Usually winter isn’t a great time when it comes to new music releases. There is simply not enough on the market to choose from. Last month’s OOIOO therefore was a lucky find. The amount of appealing releases is gradually increasing, which of course is a good thing but still there isn’t enough music for us to get excited. Tame Impala and Squarepusher brought out new work but both records feel like more of the same at the moment. At the time of writing King Krule also is on the brink of releasing something new. However, after hearing a few teasers we don’t expect it to break style with earlier work. Youngster Archy “I have seen it all” Marshall is a father now and settled down outside of London, so consolidation to create a steady revenue stream would rightfully the path for him to follow for a while. If Man Alive! does surprise, we’ll be sure to review it later this year.
So where do we go from here? We want a fresh name with some fresh ideas. Well, when in doubt us Dutchmen first look at some maps but shortly after start wondering about life on Pluto. If that isn’t enough we also fantasize about dancing on the Moon and think about moving to some random star system far away. Yet after some deep considerations we always end up in:…. BELGIUM!
That’s right, Belgium. Next to it’s wonderful line-up of strong beers, Belgium also has one of the most appealing alternative rock scenes in Western-Europe. For decades bands like Triggerfinger, Balthazar, dEUS, Absynthe Minded, Hooverphonic and Black Box Revelation are the top of the bill. These and other names also enjoy international success, and this obviously makes Belgium an interesting country to follow. Especially if you’re into upcoming bands.
Arabnormal is one of those upcoming Belgium bands who could make a significant mark on the ‘20s. The band is announced as a ‘manically zonked-out flying carpet ride’ that combines experimental rock, post-punk and Eastern psychedelica. Younes Faltakh (ex-The Hickey Underworld) and Niel Meul (ex-Das Pop) are Arabnormal’s core. Both have producing experience so they know what they are doing.

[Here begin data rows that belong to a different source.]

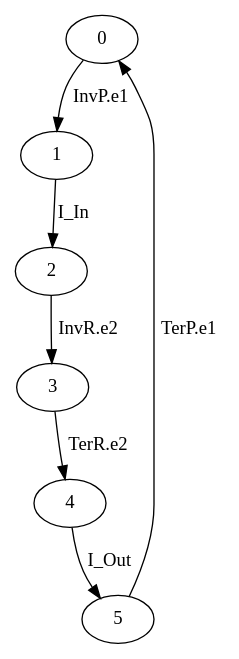
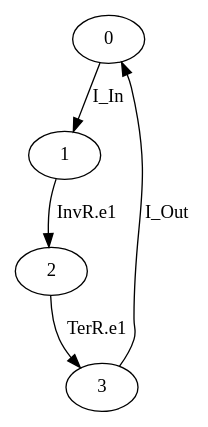
Before and after one commit to gfads/midarch: the diagram in src/gmidarch/development/repositories/dot/Fibonacciproxy.dot, drawn with Graphviz. The commit also changed 26 other files, not shown here.

```diff
--- a/src/gmidarch/development/repositories/dot/Fibonacciproxy.dot
+++ b/src/gmidarch/development/repositories/dot/Fibonacciproxy.dot
@@ -1,8 +1,6 @@
 digraph G {
-  0 -> 1 [ label="InvP.e1" ];
-  1 -> 2 [ label="I_In" ];
-  2 -> 3 [ label="InvR.e2" ];
-  3 -> 4 [ label="TerR.e2" ];
-  4 -> 5 [ label="I_Out" ];
-  5 -> 0 [ label="TerP.e1" ];
+  0 -> 1 [ label="I_In" ];
+  1 -> 2 [ label="InvR.e1" ];
+  2 -> 3 [ label="TerR.e1" ];
+  3 -> 0 [ label="I_Out" ];
 }
```
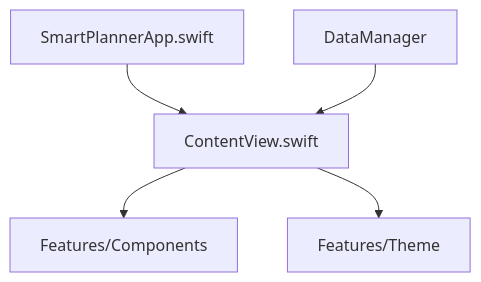
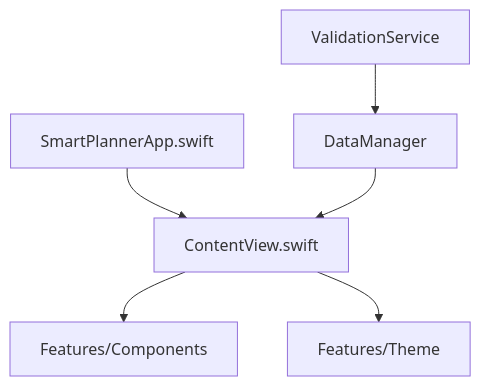
The first of 6 diagrams in ProjectStructure.md (HS-Jack-YZY/SmartPlanner), drawn with Mermaid before and after one commit. The commit also changed other lines of this file and 1 other file, not shown here.

First line of the commit message:
docs(validation): 完善数据验证系统文档和项目结构说明

````diff
--- a/ProjectStructure.md
+++ b/ProjectStructure.md
@@ -280,7 +287,8 @@
 ```mermaid
 graph TD
     A[SmartPlannerApp.swift] --> B[ContentView.swift]
     B --> C[Features/Components]
     B --> D[Features/Theme]
     E[DataManager] --> B
+    F[ValidationService] --> E
 ```
````
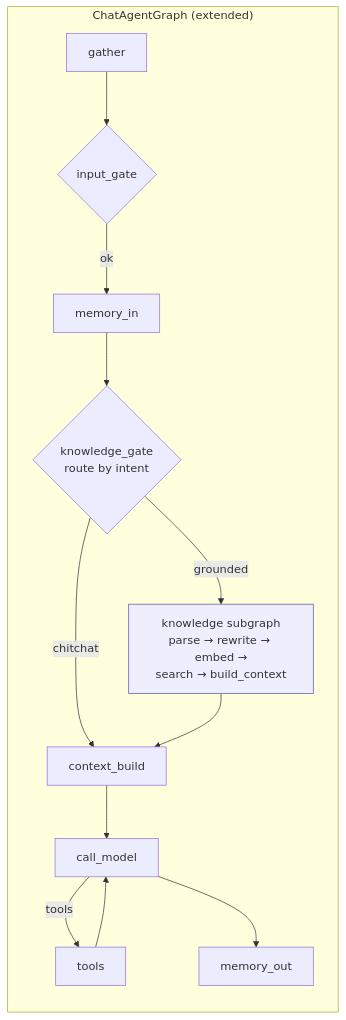
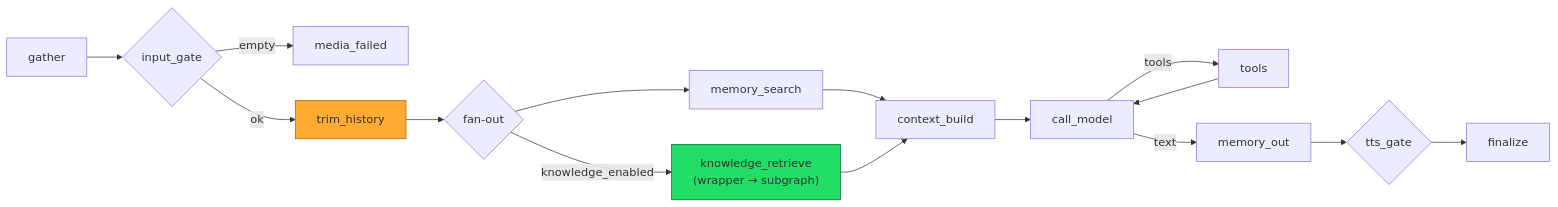
Before and after one commit to hiro-league/hiroleague: the fourth of 8 diagrams in docs/chat-rag.md, drawn with Mermaid. The commit also changed other lines of this file and 47 other files, not shown here.

````diff
--- a/docs/chat-rag.md
+++ b/docs/chat-rag.md
@@ -83,18 +132,17 @@
 ```mermaid
-flowchart TB
-    subgraph Chat["ChatAgentGraph (extended)"]
-        direction TB
-        G[gather] --> IG{input_gate}
-        IG -->|ok| MI[memory_in]
-        MI --> KGate{knowledge_gate<br/>route by intent}
-        KGate -->|grounded| KSG[knowledge subgraph<br/>parse → rewrite → embed →<br/>search → build_context]
-        KGate -->|chitchat| CB[context_build]
-        KSG --> CB
-        CB --> CM[call_model]
-        CM -->|tools| T[tools]
-        T --> CM
-        CM --> MO[memory_out]
-    end
+flowchart LR
+    GA[gather] --> IG{input_gate}
+    IG -->|empty| MF[media_failed]
+    IG -->|ok| TH[trim_history]
+    TH --> FO{fan-out}
+    FO --> MS[memory_search]
+    FO -->|"knowledge_enabled"| KR["knowledge_retrieve<br/>(wrapper → subgraph)"]
+    MS --> CB[context_build]
+    KR --> CB
+    CB --> CM[call_model]
+    CM -->|tools| T[tools] --> CM
+    CM -->|text| MO[memory_out] --> TTS{tts_gate} --> FIN[finalize]
 
-    style KSG fill:#eef,stroke:#55a
+    style TH fill:#fa3,stroke:#a60
+    style KR fill:#2d6,stroke:#063
 ```
````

Opener and debut single Scorpio begins with a tense baseline that would fit in older 007-movies. The hard guitar cuts and catchy grooves give the album a refreshing star. On the second track Dominion we can’t help to compare to the commercial new wave phase oh The Cure. The light guitar play and heavy base underneath seems to come straight from the mid-80s. After two thirds the first obvious Eastern influence is added with the distinctive yet slightly distorted sound of an oud. The Arabic tone system makes an appearance every now and then. Toy is one of those examples that nicely melts post-punk with Eastern melodies in overdrive mode.
On most of the 10 track album Arabnormal is rough of nature. Yet, a moment of rest is taken at the halfway point. Digital Veil is a lounge track that resembles the work of Tame Impala. Faltakh who mostly sings in a high pitched voice on the other tracks tones it all down here which results in a soothing coffee-house-friendy track. The pace is picked up again with Bubble. Hereafter Arabnormal show off their abilities once more on the last three that consecutively contains smart base lines on T9, groovy guitar play on Crybaby and abrasive rock on Hall of Mirrors.
Arabnormal is worth a try if you don’t get fooled by ‘manically zonked-out flying carpet ride’-marketing. Indeed Eastern influences are present but in it’s essence we would say this 34-minute debut is a likeable post-rock record that lightly associates itself with various other genres. The Arabic influence loses its clear presence after Toy and drowns in rough guitars sections. Also there are a lot of twists and turns between tracks which make the album hard to understand as a whole. Arabnormal does have talent and offers some fresh music but still lacks focus on this studio recording. Live this versatility probably isn’t a huge problem. On stage the band could well be one of this year’s festival surprises. So we recommend adding a few of Arabnormal‘s songs to your playlist and be one of the first to ride the possible hype train into summer. Let her rip Mac… choo, choo!
Label: PIAS, 2020
- Scorpio (3:05)
- Dominion (3:58)
- Bodyguard (3:01)
- Toy (1:47)
- Crypt (4:18)
- Digital Veil (3:51)
- Bubble (2:56)
- T9 (3:24)
- Crybaby (3:37)
- Hall of Mirrors (4:55)
Review by Wander Meulemans // 200220